Abstract:
Reducing Salmonella in poultry has been a paramount goal of the poultry industry in order to improve food safety. Inclusion of high-fiber fermentable feedstuffs in chicken diets has been shown to reduce the incidence of Salmonella colonization in laying hens, but no work has been performed in growing birds. Therefore, the present study was designed to quantify differences in artificially inoculated cecal Salmonella Typhimurium populations in growing layer chicks (n = 60 in each of two replications) fed 0%, 25%, and 50% of their diet (w/w) replaced with alfalfa meal from day (d) 7 to d14 after hatch. Alfalfa supplementation reduced cecal populations of Salmonella by 0.95 and 1.25 log10 colony-forming unit per gram in the 25% and 50% alfalfa groups compared to controls. Alfalfa feeding reduced ( p < 0.05) the number of cecal- and crop-positive birds compared to controls. Increasing levels of alfalfa increased ( p < 0.05) total volatile fatty acids (VFA) and the proportion of acetate in the cecum. Surprisingly, alfalfa inclusion did not negatively impact average daily gain (ADG) in birds over the 7-d feeding period. Alfalfa inclusion at 50% of the diet increased (p < .05) the number of bacterial genera detected in the cecum compared to controls, and also altered proportions of the microbial population by reducing Ruminococcus and increasing Clostridia populations. Results support the idea that providing a fermentable substrate can increase gastrointestinal VFA production and bacterial diversity which in turn can reduce colonization by Salmonella via natural competitive barriers. However, further studies are obviously needed to more fully understand the impact of changes made in diet or management procedures on poultry production.
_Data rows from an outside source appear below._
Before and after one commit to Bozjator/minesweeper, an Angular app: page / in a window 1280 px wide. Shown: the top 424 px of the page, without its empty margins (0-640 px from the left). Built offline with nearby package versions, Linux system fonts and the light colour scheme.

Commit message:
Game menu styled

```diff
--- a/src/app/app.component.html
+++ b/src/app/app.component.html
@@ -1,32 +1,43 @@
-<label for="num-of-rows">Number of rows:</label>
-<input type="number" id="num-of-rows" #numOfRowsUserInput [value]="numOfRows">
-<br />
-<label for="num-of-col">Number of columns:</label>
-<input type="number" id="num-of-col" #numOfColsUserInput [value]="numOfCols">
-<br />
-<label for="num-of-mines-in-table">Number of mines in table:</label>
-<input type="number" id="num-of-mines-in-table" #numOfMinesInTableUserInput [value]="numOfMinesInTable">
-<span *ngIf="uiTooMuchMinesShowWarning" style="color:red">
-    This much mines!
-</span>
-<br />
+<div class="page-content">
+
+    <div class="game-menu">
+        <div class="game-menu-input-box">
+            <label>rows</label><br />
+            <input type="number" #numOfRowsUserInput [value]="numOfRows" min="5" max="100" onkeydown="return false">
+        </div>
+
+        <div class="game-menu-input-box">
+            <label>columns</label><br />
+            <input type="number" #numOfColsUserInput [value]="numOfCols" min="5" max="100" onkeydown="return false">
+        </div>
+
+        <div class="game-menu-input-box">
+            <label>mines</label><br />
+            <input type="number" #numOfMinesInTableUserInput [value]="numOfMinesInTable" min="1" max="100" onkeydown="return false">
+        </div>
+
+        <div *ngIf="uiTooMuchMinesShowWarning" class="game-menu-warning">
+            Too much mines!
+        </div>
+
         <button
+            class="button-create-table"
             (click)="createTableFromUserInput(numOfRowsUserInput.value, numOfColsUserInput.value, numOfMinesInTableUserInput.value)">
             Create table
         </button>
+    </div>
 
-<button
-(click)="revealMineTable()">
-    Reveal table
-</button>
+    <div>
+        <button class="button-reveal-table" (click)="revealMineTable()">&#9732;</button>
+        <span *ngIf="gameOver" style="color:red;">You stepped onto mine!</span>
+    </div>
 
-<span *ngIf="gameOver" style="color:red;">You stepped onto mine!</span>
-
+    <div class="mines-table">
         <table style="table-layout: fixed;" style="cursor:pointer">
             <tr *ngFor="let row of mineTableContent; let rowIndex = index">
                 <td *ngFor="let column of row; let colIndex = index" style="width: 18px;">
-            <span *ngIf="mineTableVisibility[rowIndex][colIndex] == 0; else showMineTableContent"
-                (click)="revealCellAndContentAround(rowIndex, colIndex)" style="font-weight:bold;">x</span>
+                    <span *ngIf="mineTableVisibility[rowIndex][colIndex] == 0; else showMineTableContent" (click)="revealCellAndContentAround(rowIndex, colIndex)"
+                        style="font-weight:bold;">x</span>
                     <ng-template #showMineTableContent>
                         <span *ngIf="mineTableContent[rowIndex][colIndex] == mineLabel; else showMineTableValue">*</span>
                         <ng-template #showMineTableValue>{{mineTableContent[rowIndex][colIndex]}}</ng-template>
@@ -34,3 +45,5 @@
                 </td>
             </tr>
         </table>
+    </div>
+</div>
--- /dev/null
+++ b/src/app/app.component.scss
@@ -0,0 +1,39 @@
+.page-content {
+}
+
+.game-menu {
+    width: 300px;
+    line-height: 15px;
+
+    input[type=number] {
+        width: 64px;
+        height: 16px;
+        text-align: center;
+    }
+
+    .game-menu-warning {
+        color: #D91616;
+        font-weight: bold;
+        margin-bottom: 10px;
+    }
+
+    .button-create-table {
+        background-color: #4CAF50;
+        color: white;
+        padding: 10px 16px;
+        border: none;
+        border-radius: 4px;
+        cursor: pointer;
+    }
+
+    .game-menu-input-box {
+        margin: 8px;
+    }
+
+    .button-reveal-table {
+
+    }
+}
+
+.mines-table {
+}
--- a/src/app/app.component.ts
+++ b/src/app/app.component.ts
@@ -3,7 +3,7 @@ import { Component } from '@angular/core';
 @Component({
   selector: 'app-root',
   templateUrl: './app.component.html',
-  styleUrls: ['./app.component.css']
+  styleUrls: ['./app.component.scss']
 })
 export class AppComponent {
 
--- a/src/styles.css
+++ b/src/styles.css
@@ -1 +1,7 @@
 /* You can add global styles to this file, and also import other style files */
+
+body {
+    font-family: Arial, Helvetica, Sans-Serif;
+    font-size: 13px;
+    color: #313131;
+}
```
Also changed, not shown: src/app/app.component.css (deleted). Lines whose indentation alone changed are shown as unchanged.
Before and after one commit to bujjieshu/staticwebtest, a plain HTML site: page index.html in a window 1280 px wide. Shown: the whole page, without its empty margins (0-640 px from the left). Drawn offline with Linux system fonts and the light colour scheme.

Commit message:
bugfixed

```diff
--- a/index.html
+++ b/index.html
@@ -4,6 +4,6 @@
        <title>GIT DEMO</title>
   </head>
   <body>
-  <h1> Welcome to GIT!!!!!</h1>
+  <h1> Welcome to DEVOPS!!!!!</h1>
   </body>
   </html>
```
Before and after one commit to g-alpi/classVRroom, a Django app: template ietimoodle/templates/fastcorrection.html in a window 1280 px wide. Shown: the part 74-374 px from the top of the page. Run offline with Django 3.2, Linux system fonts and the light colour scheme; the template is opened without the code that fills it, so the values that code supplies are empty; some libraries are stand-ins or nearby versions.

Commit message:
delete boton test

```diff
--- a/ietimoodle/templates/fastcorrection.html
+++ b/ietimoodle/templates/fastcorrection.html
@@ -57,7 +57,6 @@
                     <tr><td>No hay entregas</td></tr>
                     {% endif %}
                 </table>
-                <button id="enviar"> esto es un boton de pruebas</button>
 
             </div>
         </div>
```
Author(s):
Jacquelyn F. Escharcha , Todd R. Callaway , J. Allen Byrd , Dan N. Miller , Tom S. Edrington , Robin C. Anderson , David J. Nisbet
Subject(s):
Clostridium , Ruminococcus , Salmonella typhimurium , acetic acid , alfalfa , alfalfa meal , bacterial colonization , cecum , chicks , diet , experimental design , fatty acid composition , feeds , hatching , hen feeding , laying hens , liveweight gain , population growth , poultry production
Source:
Foodborne pathogens and disease 2012 v.9 no.10
Language:
English
Year:
2012
Collection:
Journal Articles, USDA Authors, Peer-Reviewed
File:
Download [PDF File]
Rights:
Works produced by employees of the U.S. Government as part of their official duties are not copyrighted within the U.S. The content of this document is not copyrighted.